Sanders’ 2020 campaign manager put out a memo in April underlining that the Vermonter had not ruled out another run for presidency, though he was equally clear that he would not subject Biden to a primary.

But Sanders is older than Biden, would be running for the presidency for a third time, and faces the perennial questions about the electability of a self-proclaimed democratic socialist.

Warren, Klobuchar and Buttigieg all have their fervent supporters, but they all also have vulnerabilities. The arguments against each can be boiled down as too far left, too uninspiring and too inexperienced, respectively.

Some Democrats are casting an eye toward governors and other figures who have not yet become national figures.

Murshed Zaheed, a former senior aide to the late Senate Majority Leader Harry Reid (D-Nev.), argued it is “imperative” for Democrats to have a 2024 nominee who is “not tethered to the Biden administration.”

Asked if he would favor a primary challenge to Biden, Zaheed was emphatic. 

“Absolutely,” he said, predicting that the appetite for such a challenge was so keen that an insurgent could raise vast sums of campaign cash.

Zaheed remains enthusiastic about Warren, whom he backed in 2020, but he also talked up the chances of a trio of governors: California Gov. Gavin Newsom, Illinois Gov. J.B. Pritzker and Kentucky Gov. Andy Beshear.

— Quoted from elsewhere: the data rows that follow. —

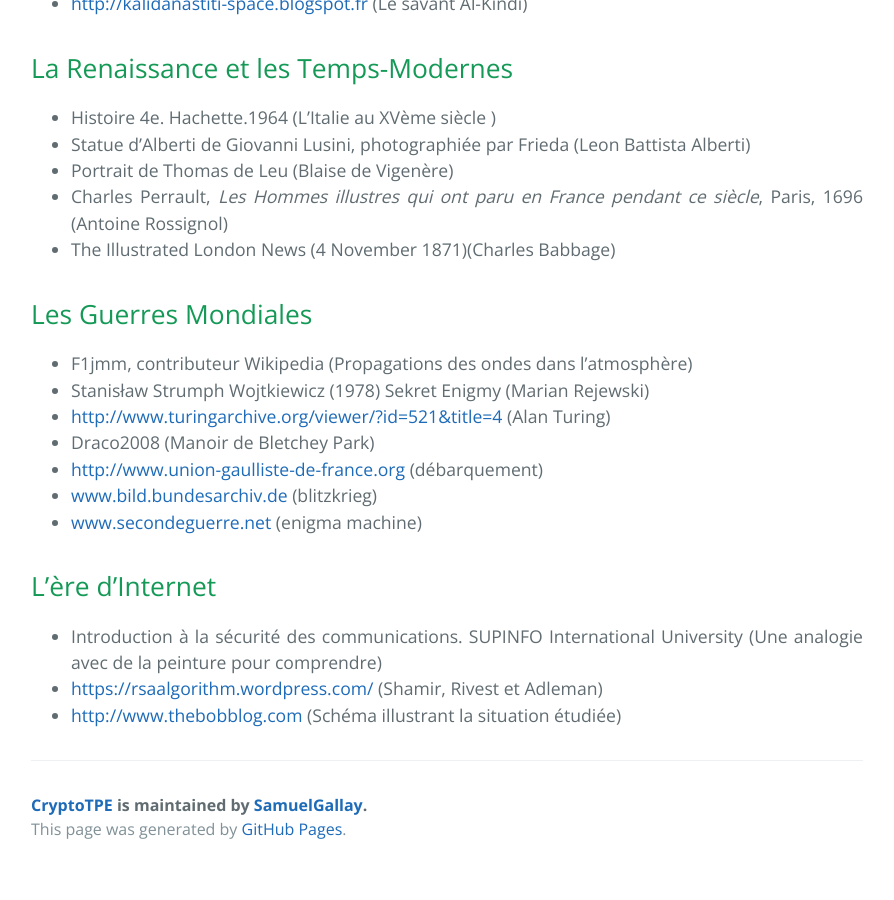
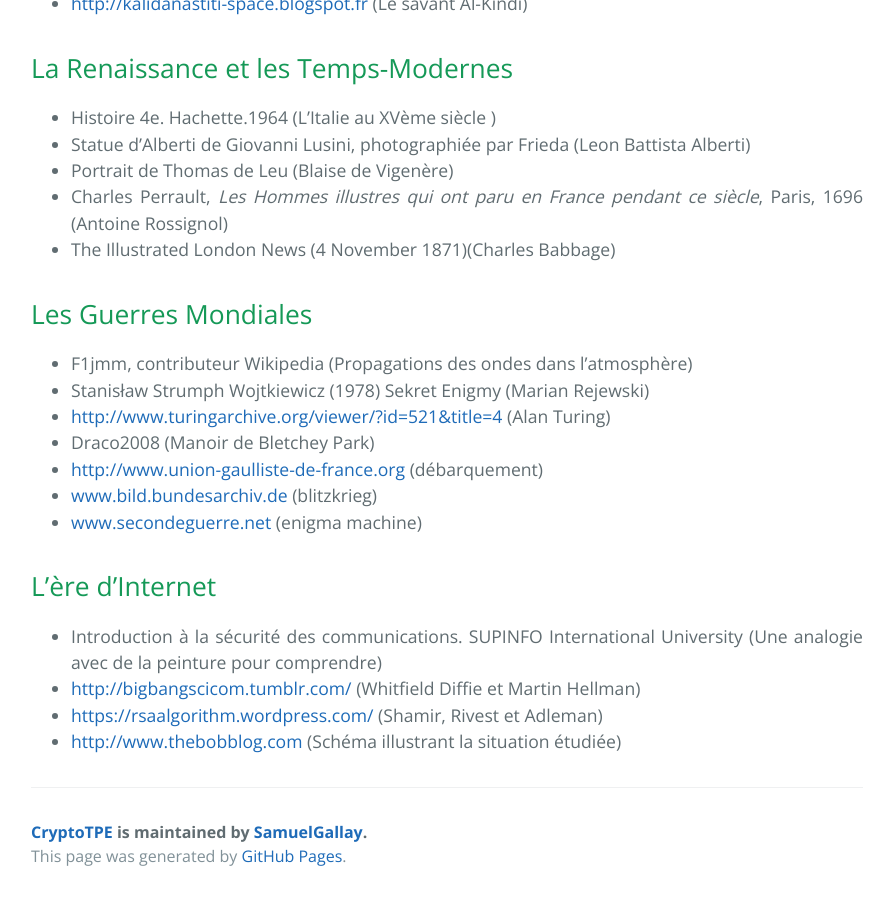
Before and after one commit to SamuelGallay/CryptoTPE, a Jekyll site: the page built from pages/sources.md, in a window 1280 px wide and 900 px high, scrolled down 1859 px. Shown: the whole window, without its empty margins (193-1087 px from the left). Built offline with Jekyll 4.4.1, drawn with Linux system fonts in a browser that asks for light colours; our own code applies the rules of GitHub Pages for plain Markdown files; before the commit the page ends 2732 px from its top, so only the background shows below that.

Commit message:
Update sources.md

```diff
--- a/pages/sources.md
+++ b/pages/sources.md
@@ -56,5 +56,6 @@
 
 ## L'ère d'Internet
 * Introduction à la sécurité des communications. SUPINFO International University (Une analogie avec de la peinture pour comprendre)
+* [http://bigbangscicom.tumblr.com/](http://bigbangscicom.tumblr.com/) (Whitfield Diffie et Martin Hellman)
 * [https://rsaalgorithm.wordpress.com/](https://rsaalgorithm.wordpress.com/) (Shamir, Rivest et Adleman)
 * [http://www.thebobblog.com](http://www.thebobblog.com) (Schéma illustrant la situation étudiée)
```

Newsom set tongues wagging over the Independence Day holiday when he ran TV ads in Florida attacking the state’s Republican governor, Ron DeSantis. There’s no obvious reason for the California governor to spend money on the other side of the country unless to put his name in the 2024 frame.

Newsom amplified the speculation further with a high-profile visit to Washington this week.

Even so, there are plenty of Democrats who wonder whether a wealthy Californian is really their ticket to victory in the key states that decide a presidential election.

The list of 2024 possibilities grows longer by the day, including other governors like Michigan’s Gretchen Whitmer and North Carolina’s Roy Cooper.

Then there are exciting, but apparently fanciful, ideas like a bid by Rep. Alexandria Ocasio-Cortez (D-N.Y.). 

Ocasio-Cortez is perhaps the single most charismatic figure in the party and has enormous appeal to young progressives. But she would also face big questions about her national electability and her youth. The New York congresswoman is, however, eligible for the presidency for the first time at the next election — she turns 35, the minimum age, in October 2024.

Even so, some on the left are arguing that their movement should focus more on shifting Biden’s administration in a more progressive direction than on a 2024 primary challenge.

“I know he intends running for re-election and I think it is less than likely that a super-viable progressive challenger emerges,” said Vincent Vertuccio, an organizer who works at the intersection of electoral politics and progressive movements.

“It’s really a question of whether the White House is going to make the shifts to make him a viable candidate again,” Vertuccio added. 

He pointed to Biden’s failure to take more expansive action on student loans, his selling of new oil and gas leases, and his response to the striking down of Roe v. Wade as among the actions that have sapped his approval ratings among young voters, in particular.

Of course, there are others who argue just the opposite — that Biden became too identified with the left early on in his time in office, disappointing independent voters who believed they were electing a reassuring, centrist figure after four years of former President Trump’s tumult.

For now, Biden repeats that he intends to run again. A proud man, he bristles at suggestions that his party might cast him aside.

But others look at his performance, and the polls, and think the party could be ready to do something drastic.

According to Zaheed, “There is this anti-D.C. establishment energy and it is there for somebody to take it — especially if the Democrats and Biden continue to sputter, and it looks like there is no way out.”

The Memo is a reported column by Niall Stanage.


Source: The Hill

Be First to Comment

    Leave a Reply

    Your email address will not be published.